## Activity
Please reproduce all of the data below exactly, leaving each picture out.
[Opening Record extracts section]
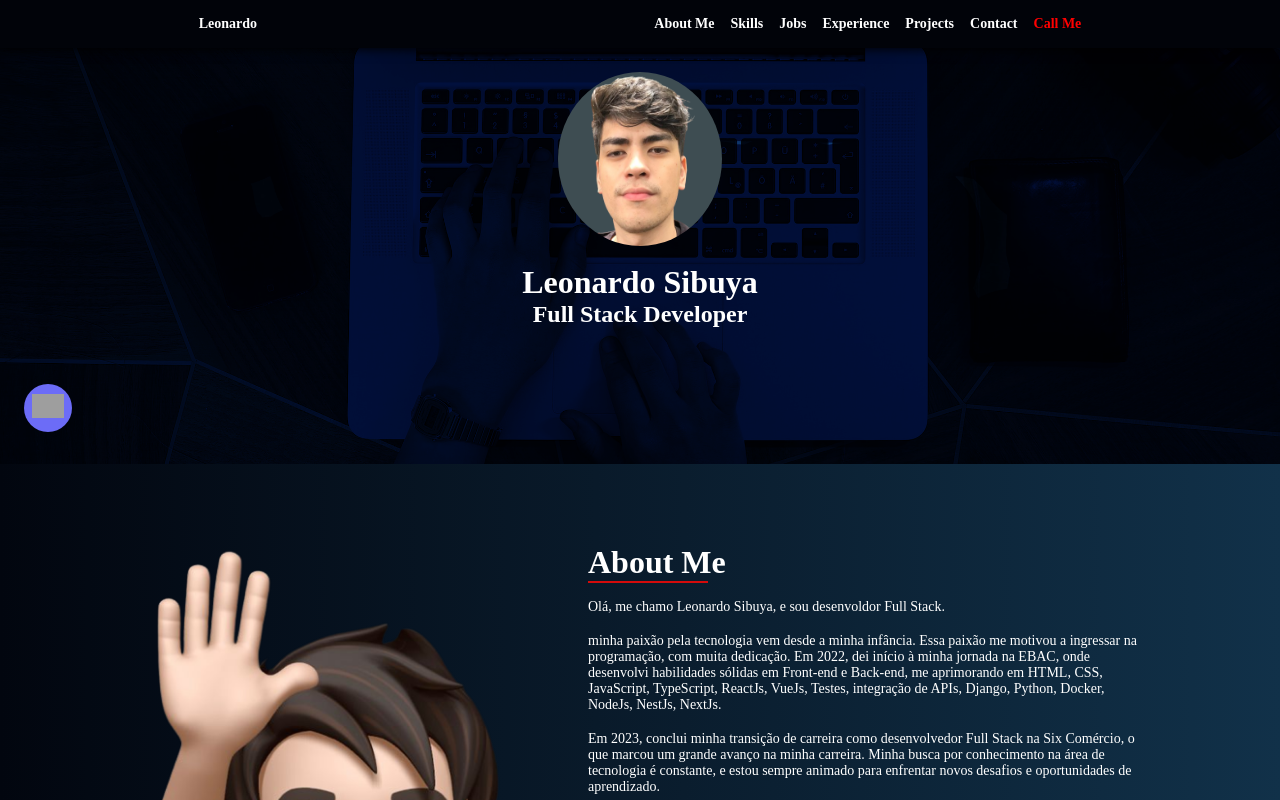
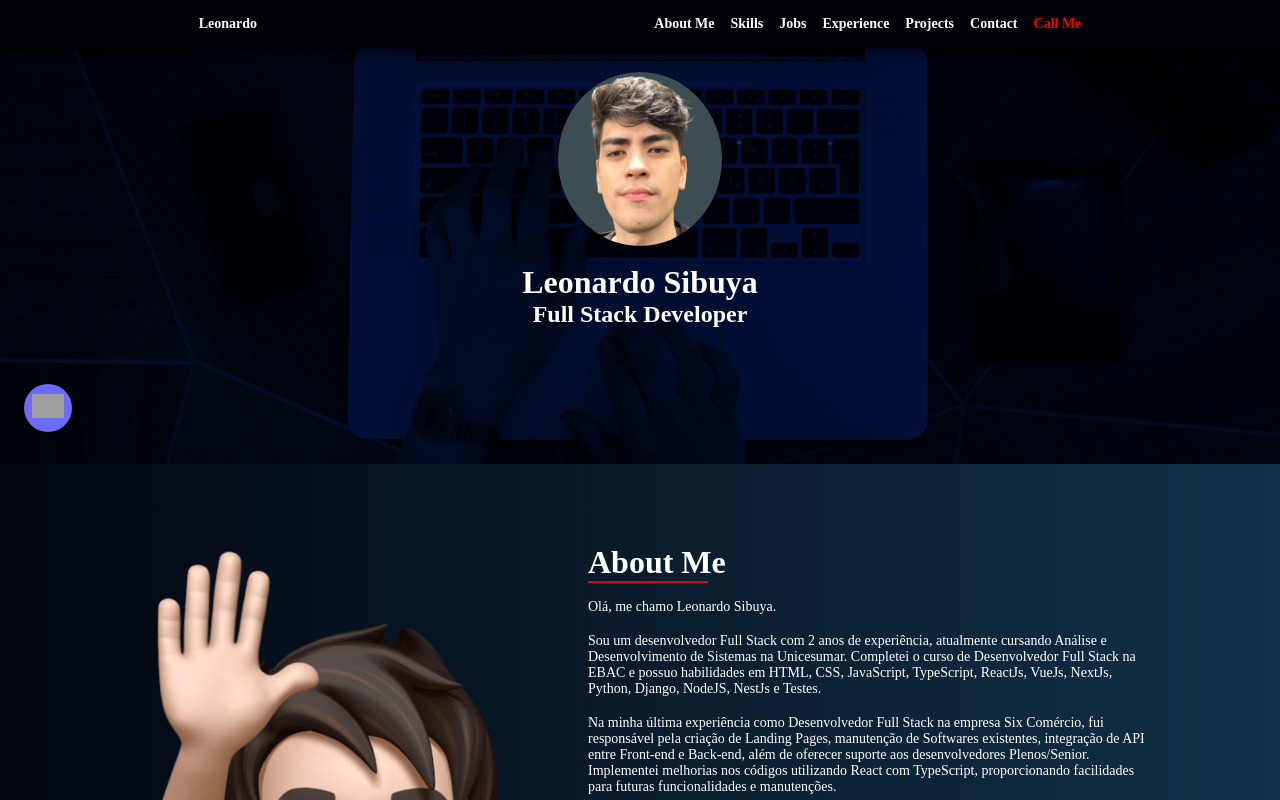
Before and after one commit to LeonardoSibuya/Meu-Portifloio, a React (Create React App) app: page / in a window 1280 px wide. Shown: the top 800 px of the page. Built offline with nearby package versions, Linux system fonts and the light colour scheme; grey boxes are pictures that could not be loaded; a web font is replaced by a local one.

Commit message:
alterando about section

```diff
--- a/src/containers/About/index.tsx
+++ b/src/containers/About/index.tsx
@@ -25,25 +25,24 @@ const About = () => (
         <div>
           <Titulo>About Me</Titulo>
           <Line />
+          <Paragrafo>Olá, me chamo Leonardo Sibuya.</Paragrafo>
+          <br />
           <Paragrafo>
-            Olá, me chamo Leonardo Sibuya, e sou desenvoldor Full Stack.
+            Sou um desenvolvedor Full Stack com 2 anos de experiência,
+            atualmente cursando Análise e Desenvolvimento de Sistemas na
+            Unicesumar. Completei o curso de Desenvolvedor Full Stack na EBAC e
+            possuo habilidades em HTML, CSS, JavaScript, TypeScript, ReactJs,
+            VueJs, NextJs, Python, Django, NodeJS, NestJs e Testes.
           </Paragrafo>
           <br />
           <Paragrafo>
-            minha paixão pela tecnologia vem desde a minha infância. Essa paixão
-            me motivou a ingressar na programação, com muita dedicação. Em 2022,
-            dei início à minha jornada na EBAC, onde desenvolvi habilidades
-            sólidas em Front-end e Back-end, me aprimorando em HTML, CSS,
-            JavaScript, TypeScript, ReactJs, VueJs, Testes, integração de APIs,
-            Django, Python, Docker, NodeJs, NestJs, NextJs.
-          </Paragrafo>
-          <br />
-          <Paragrafo>
-            Em 2023, conclui minha transição de carreira como desenvolvedor Full
-            Stack na Six Comércio, o que marcou um grande avanço na minha
-            carreira. Minha busca por conhecimento na área de tecnologia é
-            constante, e estou sempre animado para enfrentar novos desafios e
-            oportunidades de aprendizado.
+            Na minha última experiência como Desenvolvedor Full Stack na empresa
+            Six Comércio, fui responsável pela criação de Landing Pages,
+            manutenção de Softwares existentes, integração de API entre
+            Front-end e Back-end, além de oferecer suporte aos desenvolvedores
+            Plenos/Senior. Implementei melhorias nos códigos utilizando React
+            com TypeScript, proporcionando facilidades para futuras
+            funcionalidades e manutenções.
           </Paragrafo>
           <br />
           <Paragrafo>
```
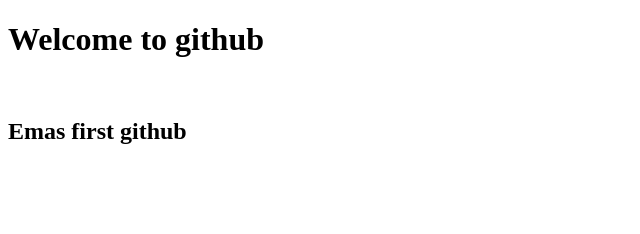
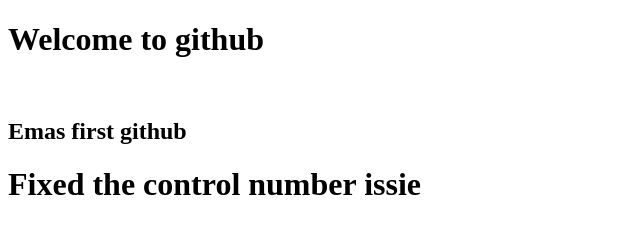
Before and after one commit to EnockMakonge065/software-club-project, a plain HTML site: page index.html in a window 1280 px wide. Shown: the whole page, without its empty margins (0-640 px from the left). Drawn offline with Linux system fonts and the light colour scheme.

Commit message:
i fixed the control number issue , fixes #1

```diff
--- a/index.html
+++ b/index.html
@@ -9,5 +9,6 @@
     <h1>Welcome to github</h1>
     <br>
     <h2>Emas first github</h2>
+    <h1>Fixed the control number issie</h1>
 </body>
 </html>
```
[Closing Record extracts section]
## Answer for this exercise
Before and after one commit to LeonardoSibuya/Meu-Portifloio, a React (Create React App) app: page / in a window 1280 px wide. Shown: the top 800 px of the page. Built offline with nearby package versions, Linux system fonts and the light colour scheme; grey boxes are pictures that could not be loaded; a web font is replaced by a local one.

Commit message:
alterando about section

```diff
--- a/src/containers/About/index.tsx
+++ b/src/containers/About/index.tsx
@@ -25,25 +25,24 @@ const About = () => (
         <div>
           <Titulo>About Me</Titulo>
           <Line />
+          <Paragrafo>Olá, me chamo Leonardo Sibuya.</Paragrafo>
+          <br />
           <Paragrafo>
-            Olá, me chamo Leonardo Sibuya, e sou desenvoldor Full Stack.
+            Sou um desenvolvedor Full Stack com 2 anos de experiência,
+            atualmente cursando Análise e Desenvolvimento de Sistemas na
+            Unicesumar. Completei o curso de Desenvolvedor Full Stack na EBAC e
+            possuo habilidades em HTML, CSS, JavaScript, TypeScript, ReactJs,
+            VueJs, NextJs, Python, Django, NodeJS, NestJs e Testes.
           </Paragrafo>
           <br />
           <Paragrafo>
-            minha paixão pela tecnologia vem desde a minha infância. Essa paixão
-            me motivou a ingressar na programação, com muita dedicação. Em 2022,
-            dei início à minha jornada na EBAC, onde desenvolvi habilidades
-            sólidas em Front-end e Back-end, me aprimorando em HTML, CSS,
-            JavaScript, TypeScript, ReactJs, VueJs, Testes, integração de APIs,
-            Django, Python, Docker, NodeJs, NestJs, NextJs.
-          </Paragrafo>
-          <br />
-          <Paragrafo>
-            Em 2023, conclui minha transição de carreira como desenvolvedor Full
-            Stack na Six Comércio, o que marcou um grande avanço na minha
-            carreira. Minha busca por conhecimento na área de tecnologia é
-            constante, e estou sempre animado para enfrentar novos desafios e
-            oportunidades de aprendizado.
+            Na minha última experiência como Desenvolvedor Full Stack na empresa
+            Six Comércio, fui responsável pela criação de Landing Pages,
+            manutenção de Softwares existentes, integração de API entre
+            Front-end e Back-end, além de oferecer suporte aos desenvolvedores
+            Plenos/Senior. Implementei melhorias nos códigos utilizando React
+            com TypeScript, proporcionando facilidades para futuras
+            funcionalidades e manutenções.
           </Paragrafo>
           <br />
           <Paragrafo>
```
Before and after one commit to EnockMakonge065/software-club-project, a plain HTML site: page index.html in a window 1280 px wide. Shown: the whole page, without its empty margins (0-640 px from the left). Drawn offline with Linux system fonts and the light colour scheme.

Commit message:
i fixed the control number issue , fixes #1

```diff
--- a/index.html
+++ b/index.html
@@ -9,5 +9,6 @@
     <h1>Welcome to github</h1>
     <br>
     <h2>Emas first github</h2>
+    <h1>Fixed the control number issie</h1>
 </body>
 </html>
```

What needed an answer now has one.